| The various
systems of placing rafters *taruki 垂木, in relation to the pillars *hashira 柱 and the width of the bay *ken 間 measured from pillar center to pillar center. No truly systematic arrangement
for positioning parallel rafters existed before the 14c. But a tendency
toward a more formal system began in the latter 12c, exemplified by the
rafter system on *Sanjuu-no-tou 三重塔 (1171) at Ichijouji 一乗寺 in Hyougo
prefecture. Gradually, orderly arrangements were devised. The following
are the most common: 1) Rokushigake tarukiwari 六枝掛垂木割. The
even distribution of six rafters on three bearing blocks *mitsudo tokyou 三斗斗きょう, i.e., two rafters positioned above each of three bearing blocks supported
by a bracket arm *hijiki 肘木. The space between the rafters equals the height of the rafters; thus,
the distances from rafter center to rafter center are the same.
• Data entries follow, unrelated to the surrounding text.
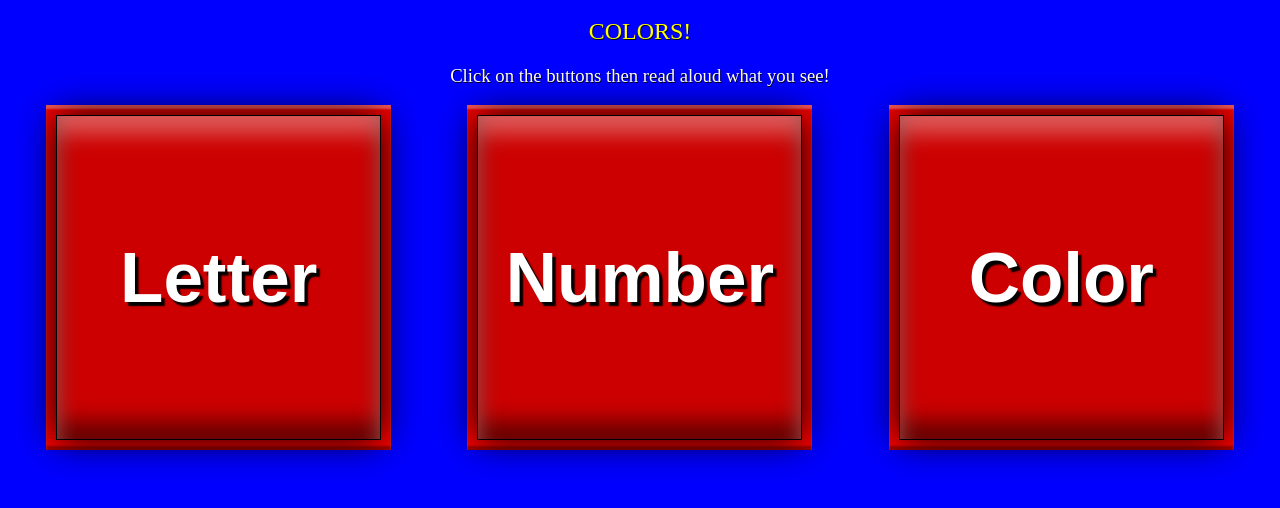
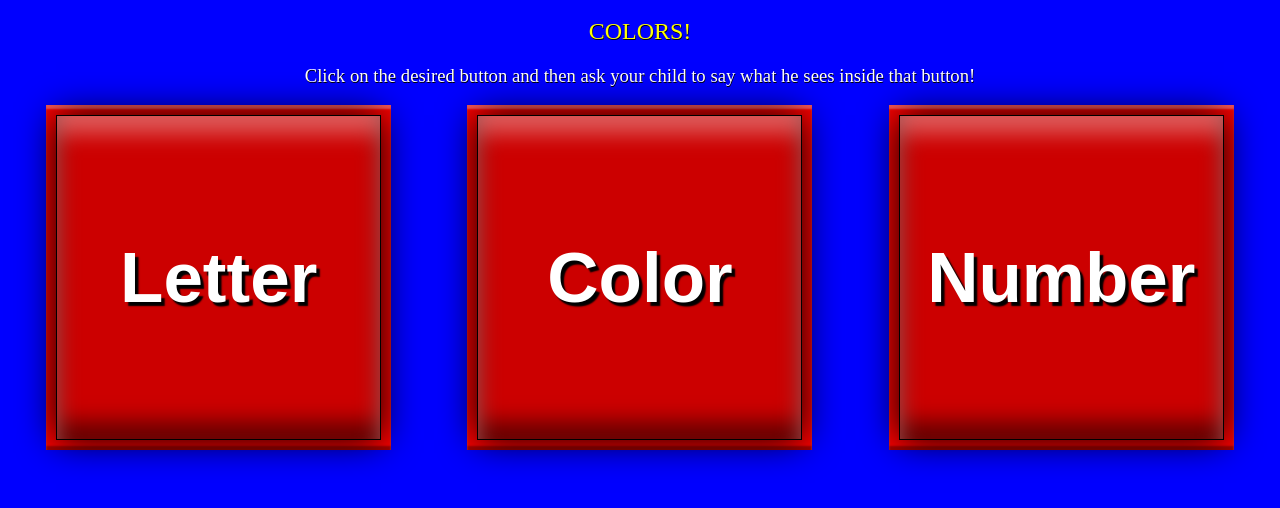
Before and after one commit to Cristiangorjeanul/Edu-games, a plain HTML site: page learn.html in a window 1280 px wide. Shown: the part 48-556 px from the top of the page. Drawn offline with Linux system fonts and the light colour scheme.

Commit message:
Replace a button and a text

```diff
--- a/learn.html
+++ b/learn.html
@@ -14,17 +14,21 @@
 <body>
     <h1>Learn quickly!</h1>
     <h2 id="name"></h2>
-    <h3>Click on the buttons then read aloud what you see!</h3>
+    <h3>Click on the desired button and then ask your child
+        to say what he sees inside that button!</h3>
     <div class="buttons">
         <div class="button-frame">
             <button id="button1">Letter<br><span id="letter"></span></button>
         </div>
+
+        <div class="button-frame">
+            <button id="button3">Color<br></button>
+        </div>
+
         <div class="button-frame">
             <button id="button2">Number<br><span id="number"></span></button>
         </div>
-        <div class="button-frame">
-            <button id="button3">Color<br></button>
-        </div>
+
     </div>
 
 </body>
```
These are
units of measurement called *isshi 一枝. Also called honshigewari 本繁割, rokushigake mitsudo 六枝掛三斗 or rokushigake 六枝掛. This arrangement
became widespread by the 14c but was not documented until the Edo period. 2) *Shigedaruki 繁垂木 (shigedarukiwari 繁垂木割). Closely spaced parallel rafters.
If the width of the edges of a rafter is equal to the space between the
rafters, it is called komagaeshiwari 小間返割. If the height of a rafter
is equal to the space between the rafters, it is called segaeshiwari 背返割. Sometimes the former are equated with shigedaruki while the
latter are referred to as honshige darukiwari 本繁垂木割. Shigedaruki are also known as shigemono 繁物 (densely placed things). 3) *Hanshige daruki 半繁垂木 (hanshige darukiwari 半繁垂木割 or hanshigewari 半繁割). Fairly
widely spaced rafters. The space between them is about equal to the sum
of the underside of the rafter plus the height; often twice as far apart
as shigedaruki. 4) *Mabaradaruki 疎垂木 (mabaradarukiwari 疎垂木割, a sparse number of rafters). Rafters
placed with very wide spaces between them. There are fewer than half the
number of rafters compared to the number needed for closely spaced shigedaruki.
Also called oomabara darukiwari 大疎垂木割. 5) Chuumabara tarukiwari 中疎垂木割. A rafter taruki, placed so that it goes over the center
of each pillar hashira. The space between the pillars is divided
into six parts allowing the positioning of five rafters. 6) Komabara
tarukiwari 小疎垂木割. A rafter that passes over the center of a small bearing
block *makito 巻斗. 7) *Fukiyose
daruki 吹寄垂木 (fukiyose darukiwari 吹寄垂木割). Two or three rafters
closely placed together followed by a wide space and then two or three more.
The pattern is repeated. Such variations are common in tea ceremony architecture.
See *fukiyose 吹寄.